"They All Laughed" (Peter Bogdanovich, 1981) There's something sweet and low-down about Peter Bogdanovich's "They All Laughed," a mid-summer night's urban romance-a-thon set to country music in the heart of New York City. Part detective story, part romance, part Altman-esque roundelay, part screwball comedy, it's another of those Bogdanovich love-letters to the style of old movies that reflected life through a rose-colored filter. It isn't life as it is, or life as it should be, but life as you'd want it to be, suffused with the pangs and dangers that new love energizes into life and makes it crisp. New York has never looked better, because it's seen through the eyes of a hopeless romantic--all of the excitement with none of the hassles. Would that the same were true of the various trysts and liaisons zipping through the movie.
"They All Laughed" also has a fresh feel to it, with a mix of movie veterans and spry new-comers (and some of the production crew) all intermingling and bringing some zing to the proceedings. Ben Gazzara proves himself the best heir to Bogart for portraying tough guys with a tarnished heart of gold, and Audrey Hepburn is indescribably Audrey Hepburn, coquettishness shimmering through the worry-lines of experience. John Ritter fulfills the promise of a leading man capable of grace and ungraceful slapstick that was only hinted at in the leering farce of "Three's Company." Then there's the trio of model-actresses in various stages of crossing that dash--Colleen Camp, Patti Hansen, and the doomed Dorothy Stratten. Of the production staff, Blaine Novak, the film's co-screenwriter makes for an entertaining odd-ball/voice of reason, and producer George Morfogen plays, appropriately, a harried boss.
Gazzara, Ritter and Novak are all investigators for a Big Apple detective agency, and the first two are sent to trail two supposedly errant wives in the city, and before you can sing "Laura is the face in the misty light," the stalking has turned to love...completely the opposite from what you'd expect in New York City.

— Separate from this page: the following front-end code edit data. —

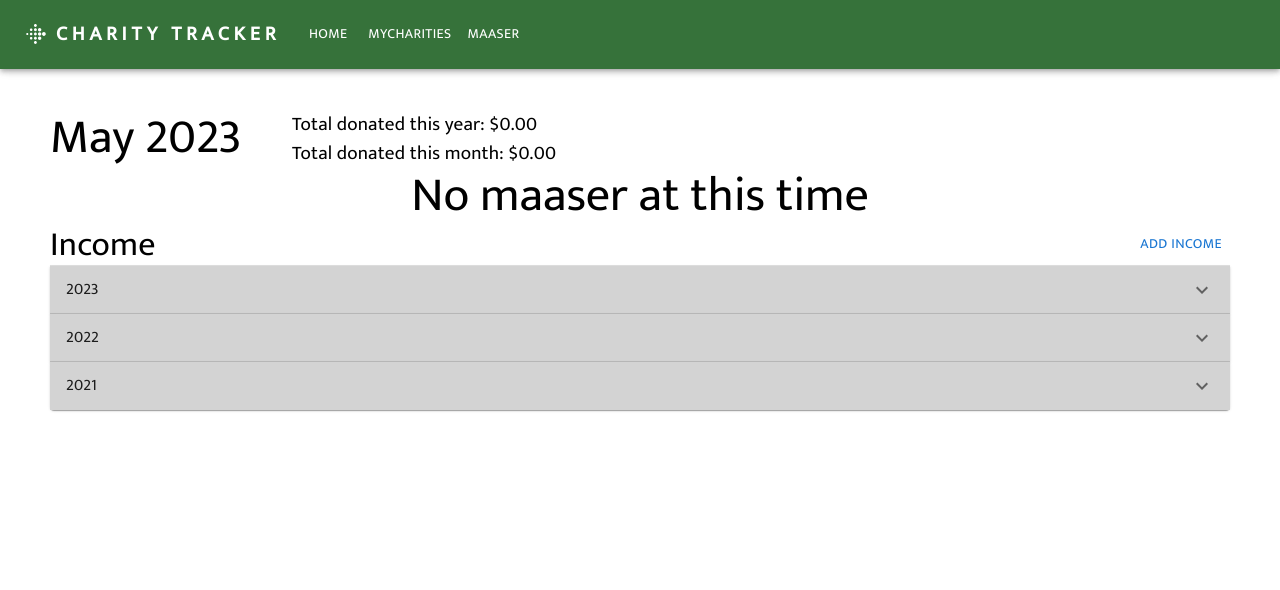
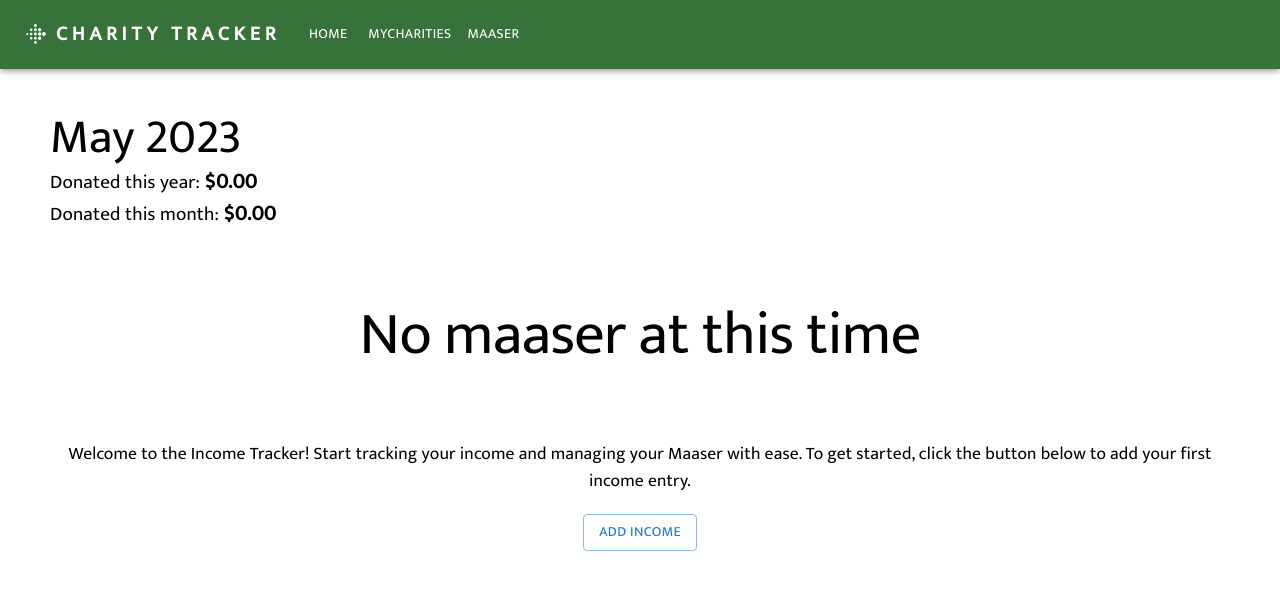
Before and after one commit to sbelsky01/Charity_Tracker_Website, a React (Create React App) app: page /#/Maaser in a window 1280 px wide. Shown: the top 590 px of the page. Built offline with nearby package versions, Linux system fonts and the light colour scheme.

Commit message:
added content and minor styling changes to maaser page

```diff
--- a/src/App.jsx
+++ b/src/App.jsx
@@ -17,32 +17,7 @@ function App() {
     charities: [],
   });
   const [maaserState, maaserDispatch] = useReducer(maaserReducer, {
-    income: [
-      {
-        year: 2023,
-        list: [
-          { description: "Paycheck", amt: 800, date: "2023-02-23" },
-          { description: "Paycheck", amt: 800, date: "2023-04-23" },
-          { description: "Paycheck", amt: 800, date: "2023-05-23" },
-        ],
-      },
-      {
-        year: 2022,
-        list: [
-          { description: "Paycheck", amt: 800, date: "2022-03-23" },
-          { description: "Bonus", amt: 300, date: "2022-04-06" },
-          { description: "Paycheck", amt: 800, date: "2022-05-23" },
-        ],
-      },
-      {
-        year: 2021,
-        list: [
-          { description: "Paycheck", amt: 800, date: "2021-03-23" },
-          { description: "Bonus", amt: 300, date: "2021-09-06" },
-          { description: "Paycheck", amt: 800, date: "2021-05-23" },
-        ],
-      },
-    ],
+    income: [],
     monthDonations: { year: null, month: null, amount: 0 },
     yearDonations: { year: null, amount: 0 },
     maaser: 0,
--- a/src/components/Maaser/incomeAccordion.jsx
+++ b/src/components/Maaser/incomeAccordion.jsx
@@ -12,6 +12,7 @@ import ExpandMoreIcon from "@mui/icons-material/ExpandMore";
 export function IncomeAccordion(props) {
   const income = props.income;
   const [expandedPanel, setExpandedPanel] = useState("");
+  const now = new Date();
 
   function handleToggle(year) {
     year == expandedPanel ? setExpandedPanel("") : setExpandedPanel(year);
@@ -29,6 +30,7 @@ export function IncomeAccordion(props) {
             key={group.year}
             expanded={expandedPanel == group.year}
             onChange={() => handleToggle(group.year)}
+            defaultExpanded={group.year == now.getFullYear()}
           >
             <AccordionSummary
               expandIcon={<ExpandMoreIcon />}
@@ -38,7 +40,7 @@ export function IncomeAccordion(props) {
             </AccordionSummary>
             <AccordionDetails>
               {group.list.map((incomeLine, index) => (
-                <div style={{ margin: "8px 25px" }}>
+                <div style={{ margin: "8px 25px" }} key={index}>
                   <div
                     style={{
                       display: "flex",
--- a/src/components/Maaser/maaser.jsx
+++ b/src/components/Maaser/maaser.jsx
@@ -29,11 +29,7 @@ export default function Maaser() {
   return (
     <div className="App">
       <div className="content">
-        <div
-          style={{
-            display: "flex",
-          }}
-        >
+        <div>
           <div style={{ marginRight: "50px" }}>
             <Typography variant="h3">
               {months[maaserState.monthDonations.month]}{" "}
@@ -43,41 +39,66 @@ export default function Maaser() {
           <div>
             <Box>
               <Typography variant="body1" fontSize="1.2em">
-                Total donated this year: $
-                {maaserState.yearDonations.amount.toFixed(2)}
+                Donated this year:{" "}
+                <span style={{ fontWeight: "bold", fontSize: "1.1em" }}>
+                  ${maaserState.yearDonations.amount.toFixed(2)}
+                </span>
               </Typography>
               <Typography variant="body1" fontSize="1.2em">
-                Total donated this month: $
-                {maaserState.monthDonations.amount.toFixed(2)}
+                Donated this month:{" "}
+                <span style={{ fontWeight: "bold", fontSize: "1.1em" }}>
+                  ${maaserState.monthDonations.amount.toFixed(2)}
+                </span>
               </Typography>
             </Box>
           </div>
         </div>
-        {maaserState.maaser > 0 ? (
         <Typography
           variant="h2"
-            sx={{ textAlign: "center", margin: "50px auto" }}
+          sx={{ textAlign: "center", margin: "70px auto" }}
           className="maaser-total"
         >
-            Maaser: ${maaserState.maaser.toFixed(2)}
+          {maaserState.maaser > 0
+            ? "Maaser: $" + maaserState.maaser.toFixed(2)
+            : "No maaser at this time"}
         </Typography>
-        ) : (
-          <Typography variant="h3" sx={{ textAlign: "center" }}>
-            No maaser at this time
-          </Typography>
-        )}
+        <AddIncomeDialog open={open} handleClose={handleClose} />
+        {maaserState.income.length >= 1 ? (
+          <>
             <div
               style={{
                 display: "flex",
                 justifyContent: "space-between",
-            // marginTop: "70px",
+                marginBottom: "20px",
               }}
             >
               <Typography variant="h4">Income</Typography>
-          <Button onClick={handleClickOpen}>Add Income</Button>
+              <Button onClick={handleClickOpen} variant="outlined">
+                Add Income
+              </Button>
             </div>
-        <AddIncomeDialog open={open} handleClose={handleClose} />
             <IncomeAccordion income={maaserState.income} />
+          </>
+        ) : (
+          <>
+            <Typography
+              variant="body1"
+              sx={{ textAlign: "center", marginBottom: "20px" }}
+              fontSize="1.1em"
+            >
+              Welcome to the Income Tracker! Start tracking your income and
+              managing your Maaser with ease. To get started, click the button
+              below to add your first income entry.
+            </Typography>
+            <Button
+              onClick={handleClickOpen}
+              variant="outlined"
+              sx={{ display: "block", margin: "0 auto" }}
+            >
+              Add Income
+            </Button>
+          </>
+        )}
       </div>
     </div>
   );
```
Lines whose indentation alone changed are shown as unchanged.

Put aside the on-set intrigues and backstage stories, "They All Laughed" is a sweet-spirited romp. The country-western music dates it a bit, and a sad nostalgia permeates it now. But it's one of the best of Peter Bogdanovich's productions that doesn't retreat into the past to garner its graces. And with his mixed cast of professionally-minded veterans and star-crossed amateurs, he probably felt more freedom working on this film than three of his previous elephantine-proportioned ones ("Daisy Miller," "At Long Last Love" and "Nickelodeon"). Certainly with his guerrilla crew (working without permits) led by Wim Wenders DP Robby Muller, the film has the energy and snap of what one would consider an indie hit these days. But in 1981, critics and industry folk had the knives out for Bogdanovich, making this an overlooked gem--a true labor of love in a medium that held a lot of heart-break for the director.